Aneurysm Repair

When an imaging test reveals a bulging, weakened spot in the aorta—your body’s largest artery—a doctor may repair the aneurysm to prevent a life-threatening rupture or dissection. Wherever possible, a UNC REX Healthcare vascular surgeon will use a minimally invasive procedure to speed your recovery.

Endovascular Aneurysm Repair (EVAR)

If you qualify for endovascular aneurysm repair (EVAR)—a minimally invasive approach—a doctor makes a small incision near your groin and threads a tiny stent and graft into the aorta and up to the aneurysm. There, he or she attaches the graft to the weakened spot to reinforce the blood vessel wall.

Fenestrated Graft

To repair an abdominal aortic aneurysm, your doctor may use a new type of device—a fenestrated graft—that has holes to let blood continue flowing to your organs. This graft is custom-made for you. In Wake County, you’ll find this treatment option only through UNC REX Healthcare.

Open Aneurysm Repair

During traditional open aneurysm repair, a surgeon makes an incision in your chest or abdomen and replaces the weakened part of the blood vessel with a fabric graft.

If the aneurysm is at the aortic root—just above your heart’s aortic valve—a UNC REX Healthcare surgeon may be able to preserve the valve during an advanced procedure called valve sparing root replacement. This approach means you may not need to take blood-thinning medications long-term after surgery. 

Preparing for Your Procedure

Visit your physician to make sure any medical problems other than the aneurysm are under control. Ask your doctor which medications you should take on the day of surgery, and tell your care team if you develop a cold, flu or other illness.

The day of your procedure, do not drink anything, including water, after midnight. Take any medications your doctor told you to take.


Depending on what type of aneurysm repair you received, you’ll probably stay in the hospital for one to five days after treatment. Follow your care team’s instructions on limiting physical activity after discharge, and ask your doctor about follow-up X-rays and appointments to check on your health.

Blood Thinners

Your physician may ask you to take aspirin or another blood thinner to prevent clots from forming in your arteries or stent. Don’t stop taking the medication before talking to your doctor.

Learn Your Risk

Take an online Heart Aware or Vascular Aware assessment to discover your odds of developing a cardiovascular disease. You’ll find out if you qualify for a free in-person medical screening and consultation.

To find a UNC REX Healthcare physician near you, call 919-784-4490.

Patient Stories
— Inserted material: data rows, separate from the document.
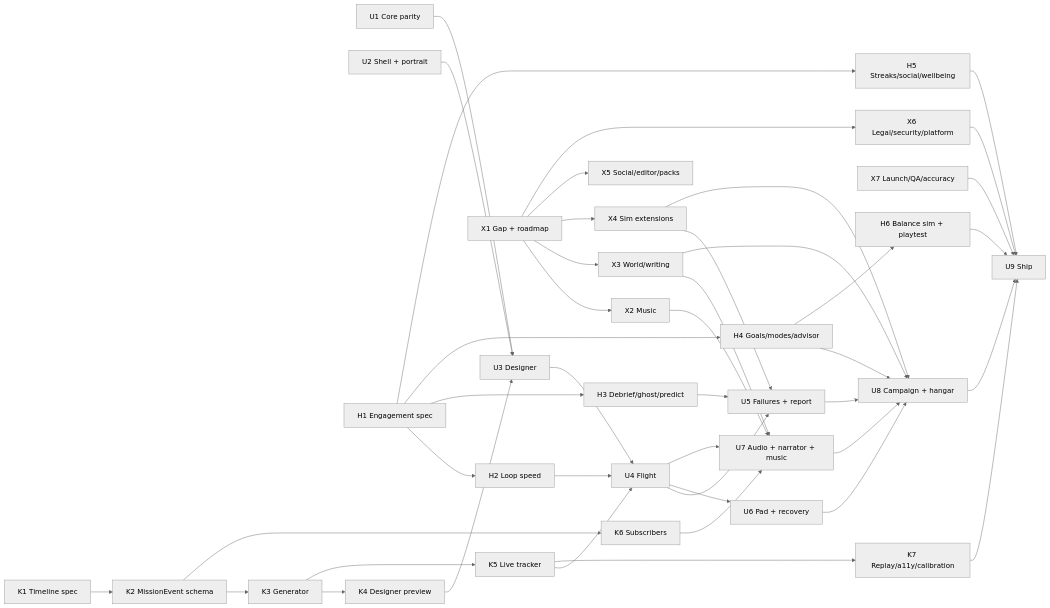
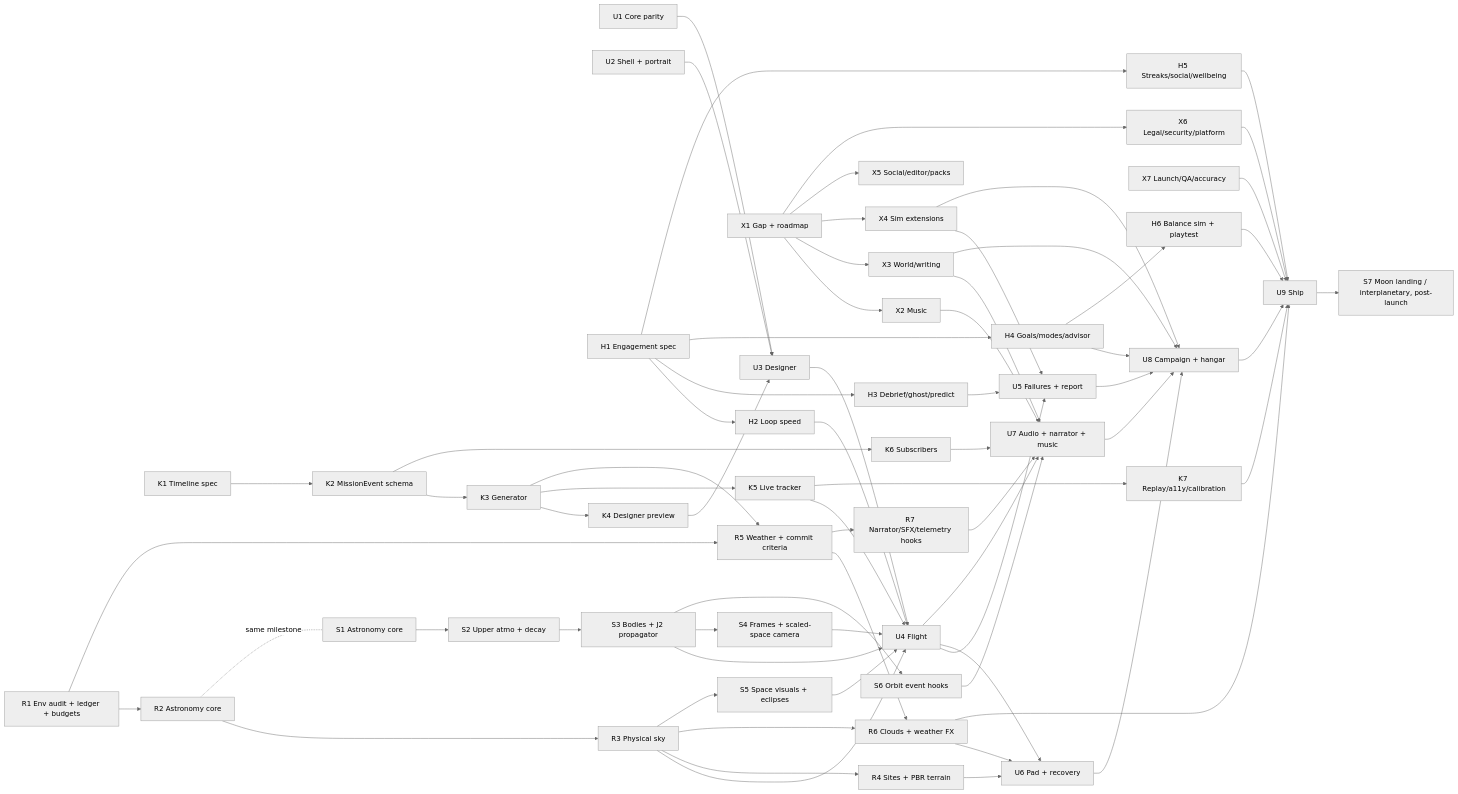
Before and after one commit to becktj90/kestrel-heavy: the diagram in docs/MASTER_ROADMAP.md, drawn with Mermaid (neutral theme). The commit also changed other lines of this file and 2 other files, not shown here.

Commit message:
docs: Environment Realism (R1–R7) + Space (S1–S7) audits (#78)
* docs: Environment Realism audit (R1–R7) + fold into MASTER_ROADMAP

* docs: Upper Atmosphere and Outer Space audit (S1–S7), shared with R1–R7; fold into MASTER_ROADMAP

---------

````diff
--- a/docs/MASTER_ROADMAP.md
+++ b/docs/MASTER_ROADMAP.md
@@ -6,37 +6,52 @@
 ```mermaid
 graph LR
   U1[U1 Core parity] --> U3[U3 Designer]
   U2[U2 Shell + portrait] --> U3
   U3 --> U4[U4 Flight]
   U4 --> U5[U5 Failures + report]
   U4 --> U6[U6 Pad + recovery]
   U4 --> U7[U7 Audio + narrator + music]
   U5 --> U8[U8 Campaign + hangar]
   U6 --> U8
   U7 --> U8
   U8 --> U9[U9 Ship]
   X1[X1 Gap + roadmap] --> X2[X2 Music]
   X1 --> X3[X3 World/writing]
   X1 --> X4[X4 Sim extensions]
   X2 --> U7
   X3 --> U7
   X3 --> U8
   X4 --> U5
   X4 --> U8
   X1 --> X5[X5 Social/editor/packs]
   X1 --> X6[X6 Legal/security/platform]
   X6 --> U9
   X7[X7 Launch/QA/accuracy] --> U9
   H1[H1 Engagement spec] --> H2[H2 Loop speed]
   H1 --> H3[H3 Debrief/ghost/predict]
   H2 --> U4
   H3 --> U5
   H1 --> H4[H4 Goals/modes/advisor] --> U8
   H1 --> H5[H5 Streaks/social/wellbeing] --> U9
   H4 --> H6[H6 Balance sim + playtest] --> U9
   K1[K1 Timeline spec] --> K2[K2 MissionEvent schema] --> K3[K3 Generator]
   K3 --> K4[K4 Designer preview] --> U3
   K3 --> K5[K5 Live tracker] --> U4
   K2 --> K6[K6 Subscribers] --> U7
   K5 --> K7[K7 Replay/a11y/calibration] --> U9
+  R1[R1 Env audit + ledger + budgets] --> R2[R2 Astronomy core]
+  R1 --> R5[R5 Weather + commit criteria]
+  K3 --> R5
+  R2 --> R3[R3 Physical sky] --> U4
+  R3 --> R4[R4 Sites + PBR terrain] --> U6
+  R5 --> R6[R6 Clouds + weather FX]
+  R3 --> R6 --> U6
+  R5 --> R7[R7 Narrator/SFX/telemetry hooks] --> U7
+  R6 --> U9
+  R2 -. same milestone .- S1[S1 Astronomy core]
+  S1 --> S2[S2 Upper atmo + decay] --> S3[S3 Bodies + J2 propagator] --> U4
+  S3 --> S4[S4 Frames + scaled-space camera] --> U4
+  R3 --> S5[S5 Space visuals + eclipses] --> U4
+  S3 --> S6[S6 Orbit event hooks] --> U7
+  U9 --> S7[S7 Moon landing / interplanetary, post-launch]
 ```
````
Joy recalls how the nurses and physicians at UNC REX Healthcare saved her life when she woke up with heart pain in the middle of the night.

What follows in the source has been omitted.